One of the biggest wins for security is having a single place where we can implement new least privilege features and then apply them across the board (as opposed to implementing once for AWS, once for MySQL, once for SSH, etc). A great case study is usage-based expiration. Usage-based expiration is a feature where permissions that have not been used for a significant period of time are automatically revoked. This approach is good for security because unnecessary permissions are quickly cleaned up. But it is also good for the user experience because employees can rest assured that the permissions being removed aren’t the ones they use regularly. Before the revocations happen, the Access Control Platform notifies impacted employees about the upcoming change and provides instructions on what to do if they need to keep the permissions. The notifications also provide links to low-friction ways to get the permissions back after the revokes happen should they realize later that the permissions were needed.

The chart below shows relative change in users with access to a core production system we’ll call System X. After rolling out usage-based expiration at the end of April, users with access to System X hit a steady state of about one third peak. A significant least privilege win! We saw similar results in other systems where we rolled out usage-based expiration.

Users with System X access dropped by two thirds after enabling usage-based expiration in late April.

Another security benefit has been the ability to roll out consistent compliance changes across all systems as new regulations are introduced. For example, we could enable a rule that requires North American employees to get special approval from our European legal counsel in order to access certain protected data for European customers. This rule can be consistently applied across many systems such as online databases, offline datastores, and customer support tooling.

Another win has been having a centralized database, against which we can create cross-system least privilege metrics and track our progress over time. The chart above was generated using this database.

Usability

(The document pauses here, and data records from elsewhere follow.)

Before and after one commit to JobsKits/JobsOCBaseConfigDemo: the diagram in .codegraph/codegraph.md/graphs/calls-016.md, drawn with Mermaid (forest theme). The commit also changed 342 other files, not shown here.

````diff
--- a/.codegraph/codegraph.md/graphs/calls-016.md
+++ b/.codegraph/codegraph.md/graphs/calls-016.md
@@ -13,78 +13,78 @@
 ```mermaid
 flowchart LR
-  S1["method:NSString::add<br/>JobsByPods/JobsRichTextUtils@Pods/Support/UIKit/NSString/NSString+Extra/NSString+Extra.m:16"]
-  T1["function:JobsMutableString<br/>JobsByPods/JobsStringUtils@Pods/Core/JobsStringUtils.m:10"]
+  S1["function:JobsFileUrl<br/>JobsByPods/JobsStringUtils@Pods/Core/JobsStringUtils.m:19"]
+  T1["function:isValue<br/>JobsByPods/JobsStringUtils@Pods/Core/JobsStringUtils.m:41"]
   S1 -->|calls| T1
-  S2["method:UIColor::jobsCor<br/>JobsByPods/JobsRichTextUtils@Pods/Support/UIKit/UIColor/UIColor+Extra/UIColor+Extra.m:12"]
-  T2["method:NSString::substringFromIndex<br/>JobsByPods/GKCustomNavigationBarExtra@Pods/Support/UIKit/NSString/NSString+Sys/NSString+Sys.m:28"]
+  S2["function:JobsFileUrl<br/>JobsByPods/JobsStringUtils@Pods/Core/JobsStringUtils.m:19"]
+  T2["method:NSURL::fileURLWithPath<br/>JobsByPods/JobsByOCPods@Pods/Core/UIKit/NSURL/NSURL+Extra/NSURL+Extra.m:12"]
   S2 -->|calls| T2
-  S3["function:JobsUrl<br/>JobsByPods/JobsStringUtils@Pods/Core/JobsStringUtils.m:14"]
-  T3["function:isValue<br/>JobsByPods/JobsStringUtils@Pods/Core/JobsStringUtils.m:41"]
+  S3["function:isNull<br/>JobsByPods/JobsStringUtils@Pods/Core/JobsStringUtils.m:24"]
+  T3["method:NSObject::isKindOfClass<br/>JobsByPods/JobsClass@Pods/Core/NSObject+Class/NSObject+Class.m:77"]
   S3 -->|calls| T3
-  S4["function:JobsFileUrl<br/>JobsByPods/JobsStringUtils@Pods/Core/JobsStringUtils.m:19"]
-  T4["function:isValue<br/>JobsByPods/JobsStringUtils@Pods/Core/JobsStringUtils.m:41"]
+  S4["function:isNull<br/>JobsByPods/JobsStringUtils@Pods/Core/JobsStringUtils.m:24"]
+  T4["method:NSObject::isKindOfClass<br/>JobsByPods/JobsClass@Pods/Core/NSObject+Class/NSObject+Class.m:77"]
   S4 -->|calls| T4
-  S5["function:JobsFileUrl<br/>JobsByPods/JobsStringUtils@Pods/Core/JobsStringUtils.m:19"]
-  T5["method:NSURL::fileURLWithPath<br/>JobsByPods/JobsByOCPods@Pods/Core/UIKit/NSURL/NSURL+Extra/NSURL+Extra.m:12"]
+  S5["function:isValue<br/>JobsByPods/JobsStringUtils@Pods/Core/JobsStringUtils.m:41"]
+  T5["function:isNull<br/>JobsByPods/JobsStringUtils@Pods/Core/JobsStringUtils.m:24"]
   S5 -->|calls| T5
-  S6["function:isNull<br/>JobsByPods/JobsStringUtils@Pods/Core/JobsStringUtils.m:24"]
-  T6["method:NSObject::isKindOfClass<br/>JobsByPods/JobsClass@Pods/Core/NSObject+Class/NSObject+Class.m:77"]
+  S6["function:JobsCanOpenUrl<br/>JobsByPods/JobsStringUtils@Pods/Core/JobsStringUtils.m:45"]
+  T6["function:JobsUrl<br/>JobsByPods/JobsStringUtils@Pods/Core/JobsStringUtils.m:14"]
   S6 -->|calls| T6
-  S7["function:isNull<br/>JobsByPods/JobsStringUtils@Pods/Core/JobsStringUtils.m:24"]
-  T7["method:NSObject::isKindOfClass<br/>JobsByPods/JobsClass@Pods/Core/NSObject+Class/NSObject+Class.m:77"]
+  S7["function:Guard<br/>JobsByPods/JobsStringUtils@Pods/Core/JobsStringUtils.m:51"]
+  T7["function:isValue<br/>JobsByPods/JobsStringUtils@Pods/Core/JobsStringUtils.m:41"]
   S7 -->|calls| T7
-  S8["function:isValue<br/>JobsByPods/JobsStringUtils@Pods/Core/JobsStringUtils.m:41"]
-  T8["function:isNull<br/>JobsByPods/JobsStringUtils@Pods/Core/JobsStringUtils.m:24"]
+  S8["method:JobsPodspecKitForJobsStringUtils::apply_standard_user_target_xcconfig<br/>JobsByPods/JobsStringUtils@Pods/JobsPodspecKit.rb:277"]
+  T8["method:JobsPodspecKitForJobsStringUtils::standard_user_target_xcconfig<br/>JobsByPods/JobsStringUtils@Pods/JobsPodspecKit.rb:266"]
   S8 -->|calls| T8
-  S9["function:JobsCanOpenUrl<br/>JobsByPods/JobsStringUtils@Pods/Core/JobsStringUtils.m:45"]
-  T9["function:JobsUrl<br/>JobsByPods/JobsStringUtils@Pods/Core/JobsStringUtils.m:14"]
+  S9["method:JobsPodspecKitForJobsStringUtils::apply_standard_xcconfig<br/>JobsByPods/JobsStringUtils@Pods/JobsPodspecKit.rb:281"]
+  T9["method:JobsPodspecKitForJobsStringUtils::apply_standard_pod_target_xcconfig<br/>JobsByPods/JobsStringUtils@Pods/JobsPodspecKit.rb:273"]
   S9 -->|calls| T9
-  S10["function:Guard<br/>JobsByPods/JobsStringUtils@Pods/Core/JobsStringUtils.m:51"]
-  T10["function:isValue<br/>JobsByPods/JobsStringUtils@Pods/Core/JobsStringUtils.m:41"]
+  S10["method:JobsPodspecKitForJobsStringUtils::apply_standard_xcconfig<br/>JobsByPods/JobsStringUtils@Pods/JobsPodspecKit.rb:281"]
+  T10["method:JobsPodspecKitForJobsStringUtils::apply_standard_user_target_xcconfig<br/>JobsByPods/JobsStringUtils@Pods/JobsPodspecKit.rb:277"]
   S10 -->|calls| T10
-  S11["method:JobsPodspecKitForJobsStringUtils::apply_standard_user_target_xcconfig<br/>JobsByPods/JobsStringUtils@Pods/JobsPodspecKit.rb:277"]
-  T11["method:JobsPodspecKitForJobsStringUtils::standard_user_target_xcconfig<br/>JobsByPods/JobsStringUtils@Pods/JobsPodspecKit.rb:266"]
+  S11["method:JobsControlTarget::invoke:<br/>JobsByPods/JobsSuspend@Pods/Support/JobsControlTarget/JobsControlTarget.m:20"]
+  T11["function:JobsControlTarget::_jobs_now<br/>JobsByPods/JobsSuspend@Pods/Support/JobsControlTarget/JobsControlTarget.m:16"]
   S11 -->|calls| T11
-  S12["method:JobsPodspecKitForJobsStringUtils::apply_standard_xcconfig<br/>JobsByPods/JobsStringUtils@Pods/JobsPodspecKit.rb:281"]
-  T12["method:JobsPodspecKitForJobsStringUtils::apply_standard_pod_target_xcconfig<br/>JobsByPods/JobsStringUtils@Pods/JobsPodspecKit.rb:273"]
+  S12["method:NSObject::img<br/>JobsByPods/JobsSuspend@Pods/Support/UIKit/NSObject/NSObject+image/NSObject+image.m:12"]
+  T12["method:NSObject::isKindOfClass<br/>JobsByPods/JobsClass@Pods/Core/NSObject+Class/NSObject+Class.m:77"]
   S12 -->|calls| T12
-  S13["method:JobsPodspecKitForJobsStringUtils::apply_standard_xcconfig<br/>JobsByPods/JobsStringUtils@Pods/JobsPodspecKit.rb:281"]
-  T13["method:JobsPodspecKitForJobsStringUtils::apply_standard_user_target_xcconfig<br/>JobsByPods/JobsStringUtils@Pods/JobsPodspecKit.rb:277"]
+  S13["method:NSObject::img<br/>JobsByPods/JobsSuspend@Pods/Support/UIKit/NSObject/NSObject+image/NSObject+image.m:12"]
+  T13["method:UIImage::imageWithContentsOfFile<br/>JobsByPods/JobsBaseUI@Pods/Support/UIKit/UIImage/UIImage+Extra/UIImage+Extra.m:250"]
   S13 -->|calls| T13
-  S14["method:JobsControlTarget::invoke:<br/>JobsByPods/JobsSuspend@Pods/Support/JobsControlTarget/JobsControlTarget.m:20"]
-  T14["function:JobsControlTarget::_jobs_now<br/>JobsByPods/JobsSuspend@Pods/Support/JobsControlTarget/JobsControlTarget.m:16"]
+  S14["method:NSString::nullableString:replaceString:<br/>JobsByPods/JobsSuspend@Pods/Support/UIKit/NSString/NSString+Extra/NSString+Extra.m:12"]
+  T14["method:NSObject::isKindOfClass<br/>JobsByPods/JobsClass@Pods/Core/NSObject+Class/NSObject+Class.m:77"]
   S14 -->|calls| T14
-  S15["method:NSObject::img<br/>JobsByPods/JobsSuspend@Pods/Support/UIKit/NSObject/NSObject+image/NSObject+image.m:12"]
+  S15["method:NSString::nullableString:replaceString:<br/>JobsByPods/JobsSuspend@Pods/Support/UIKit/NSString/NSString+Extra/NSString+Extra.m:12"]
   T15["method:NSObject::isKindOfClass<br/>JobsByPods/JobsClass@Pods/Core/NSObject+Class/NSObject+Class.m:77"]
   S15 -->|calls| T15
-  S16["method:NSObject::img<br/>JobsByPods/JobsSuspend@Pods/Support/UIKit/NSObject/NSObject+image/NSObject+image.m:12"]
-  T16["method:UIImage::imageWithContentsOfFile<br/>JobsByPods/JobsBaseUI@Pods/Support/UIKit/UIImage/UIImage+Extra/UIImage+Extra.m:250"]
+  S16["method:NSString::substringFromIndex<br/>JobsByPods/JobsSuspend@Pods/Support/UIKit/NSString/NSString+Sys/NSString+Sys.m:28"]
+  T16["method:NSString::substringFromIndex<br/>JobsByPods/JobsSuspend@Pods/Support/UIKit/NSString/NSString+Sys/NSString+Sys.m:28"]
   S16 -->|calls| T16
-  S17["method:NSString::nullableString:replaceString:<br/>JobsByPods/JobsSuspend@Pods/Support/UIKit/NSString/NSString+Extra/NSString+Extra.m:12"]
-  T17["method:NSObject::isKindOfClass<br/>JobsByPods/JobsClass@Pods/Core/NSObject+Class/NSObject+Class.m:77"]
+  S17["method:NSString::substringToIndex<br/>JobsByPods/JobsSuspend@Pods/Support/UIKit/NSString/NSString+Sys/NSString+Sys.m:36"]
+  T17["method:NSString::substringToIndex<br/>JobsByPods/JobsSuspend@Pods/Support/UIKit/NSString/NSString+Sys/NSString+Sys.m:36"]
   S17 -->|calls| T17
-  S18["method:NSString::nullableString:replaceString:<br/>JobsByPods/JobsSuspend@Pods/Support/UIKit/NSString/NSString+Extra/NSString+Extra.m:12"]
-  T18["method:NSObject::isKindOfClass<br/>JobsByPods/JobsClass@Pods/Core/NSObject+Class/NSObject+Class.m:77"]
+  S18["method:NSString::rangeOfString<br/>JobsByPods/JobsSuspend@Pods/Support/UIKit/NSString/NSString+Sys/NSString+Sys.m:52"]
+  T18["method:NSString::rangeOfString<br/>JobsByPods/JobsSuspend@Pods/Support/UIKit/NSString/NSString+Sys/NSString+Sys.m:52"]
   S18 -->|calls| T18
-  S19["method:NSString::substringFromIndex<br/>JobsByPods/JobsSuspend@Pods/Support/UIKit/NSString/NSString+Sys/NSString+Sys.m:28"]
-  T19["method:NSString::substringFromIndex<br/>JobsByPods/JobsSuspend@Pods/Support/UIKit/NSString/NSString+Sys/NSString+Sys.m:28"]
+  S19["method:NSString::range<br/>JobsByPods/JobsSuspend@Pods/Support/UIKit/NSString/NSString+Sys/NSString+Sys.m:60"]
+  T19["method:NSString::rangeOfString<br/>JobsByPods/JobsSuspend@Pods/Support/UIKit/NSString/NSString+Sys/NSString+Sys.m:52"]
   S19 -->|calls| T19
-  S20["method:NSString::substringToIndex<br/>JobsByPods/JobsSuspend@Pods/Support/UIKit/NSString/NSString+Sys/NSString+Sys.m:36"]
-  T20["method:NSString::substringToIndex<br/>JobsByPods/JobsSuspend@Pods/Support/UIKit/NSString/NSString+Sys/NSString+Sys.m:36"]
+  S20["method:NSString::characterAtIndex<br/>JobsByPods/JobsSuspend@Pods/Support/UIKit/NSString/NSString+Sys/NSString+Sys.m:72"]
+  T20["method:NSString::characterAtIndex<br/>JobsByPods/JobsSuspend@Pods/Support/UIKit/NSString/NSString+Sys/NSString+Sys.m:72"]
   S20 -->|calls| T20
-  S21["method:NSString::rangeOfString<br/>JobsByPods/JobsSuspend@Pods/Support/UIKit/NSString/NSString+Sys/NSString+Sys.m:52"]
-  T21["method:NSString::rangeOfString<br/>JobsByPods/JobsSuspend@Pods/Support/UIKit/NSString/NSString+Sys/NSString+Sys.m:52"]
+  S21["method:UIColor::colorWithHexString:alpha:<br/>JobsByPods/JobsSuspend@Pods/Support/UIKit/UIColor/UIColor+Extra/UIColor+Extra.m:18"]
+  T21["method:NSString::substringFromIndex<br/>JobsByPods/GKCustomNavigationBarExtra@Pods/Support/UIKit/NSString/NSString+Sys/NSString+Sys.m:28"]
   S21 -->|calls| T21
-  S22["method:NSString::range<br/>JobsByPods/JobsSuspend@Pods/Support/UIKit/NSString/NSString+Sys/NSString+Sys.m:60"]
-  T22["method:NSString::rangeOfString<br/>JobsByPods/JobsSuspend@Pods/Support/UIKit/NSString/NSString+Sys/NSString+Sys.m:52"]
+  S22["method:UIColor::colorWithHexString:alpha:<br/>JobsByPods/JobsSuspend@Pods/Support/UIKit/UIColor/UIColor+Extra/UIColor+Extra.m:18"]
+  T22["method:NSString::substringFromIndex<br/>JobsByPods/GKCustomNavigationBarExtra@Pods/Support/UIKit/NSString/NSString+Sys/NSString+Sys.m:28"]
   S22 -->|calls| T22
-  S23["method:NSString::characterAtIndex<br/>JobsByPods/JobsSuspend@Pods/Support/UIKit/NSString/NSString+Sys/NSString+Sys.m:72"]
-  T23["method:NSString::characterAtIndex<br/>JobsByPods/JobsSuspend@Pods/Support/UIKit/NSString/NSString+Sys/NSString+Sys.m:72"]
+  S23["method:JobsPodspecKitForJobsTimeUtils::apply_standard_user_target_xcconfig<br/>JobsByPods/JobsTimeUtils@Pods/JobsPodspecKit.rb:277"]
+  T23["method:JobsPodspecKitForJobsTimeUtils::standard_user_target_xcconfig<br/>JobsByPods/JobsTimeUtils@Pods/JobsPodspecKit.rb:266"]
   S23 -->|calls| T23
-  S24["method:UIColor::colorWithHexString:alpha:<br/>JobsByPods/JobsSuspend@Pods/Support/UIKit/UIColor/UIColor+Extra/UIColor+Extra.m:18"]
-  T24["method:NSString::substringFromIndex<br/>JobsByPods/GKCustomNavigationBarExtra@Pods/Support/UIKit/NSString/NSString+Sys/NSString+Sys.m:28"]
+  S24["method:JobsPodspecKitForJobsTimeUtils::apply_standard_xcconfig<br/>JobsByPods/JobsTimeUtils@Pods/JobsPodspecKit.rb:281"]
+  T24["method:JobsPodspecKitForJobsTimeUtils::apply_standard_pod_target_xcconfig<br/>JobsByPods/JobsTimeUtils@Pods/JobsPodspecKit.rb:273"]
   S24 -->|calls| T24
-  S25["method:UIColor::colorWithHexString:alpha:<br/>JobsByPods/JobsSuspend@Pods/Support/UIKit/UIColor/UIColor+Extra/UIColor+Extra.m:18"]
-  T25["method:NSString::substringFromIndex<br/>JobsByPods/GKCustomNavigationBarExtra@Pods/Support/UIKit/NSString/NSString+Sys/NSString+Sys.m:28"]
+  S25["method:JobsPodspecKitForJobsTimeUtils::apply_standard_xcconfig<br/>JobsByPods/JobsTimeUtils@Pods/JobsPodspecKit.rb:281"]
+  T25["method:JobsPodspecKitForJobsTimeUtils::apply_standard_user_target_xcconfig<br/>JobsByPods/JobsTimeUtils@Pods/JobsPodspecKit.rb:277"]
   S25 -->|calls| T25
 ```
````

Having a centralized access control platform has been a big win for usability. By consolidating, users no longer need to be aware of the N different places they need to go to request access. Effectively we’ve been able to create a one-stop-shop for all access at Airbnb. Just search for what you need access to and we’ll guide you through the rest.

The self-serve features we’ve built into the platform have helped reduce operational overhead. Employees can request permissions without having to involve a support engineer. When a manager goes out of town they can delegate a peer to approve changes on their behalf. Users have self-serve revoke for their own permissions, their reports’ permissions, or permissions for systems they manage.

Providing good self-serve access control tooling has significantly cut support costs.

Developer Experience

We’ve put significant effort into making it as easy as possible for developers to build the connectors that link the Access Control Platform with permission stores. A large portion of this effort has been building great tools.

As an example, a design decision we made that has proved extremely useful in providing a strong developer experience is notifying connectors about changes via an asynchronous message queue. Whenever a permission’s state changes, the Access Control Platform sends a message to the queue. The queue is processed by the connector that’s responsible for syncing the state of the updated permission into the permission store.

The permission’s state (granted or revoked) has to be fetched from the Access Control Platform. It is not included in the enqueued message.

The contents of the message are a critical part of the design. The message contains what the permission is and who it is for, but not whether the permission was granted or revoked. To get the current state (granted / revoked), the connector must query the platform. You can think of the message as a trigger to cause the system to resync permission X for user Y.

This design has the following properties:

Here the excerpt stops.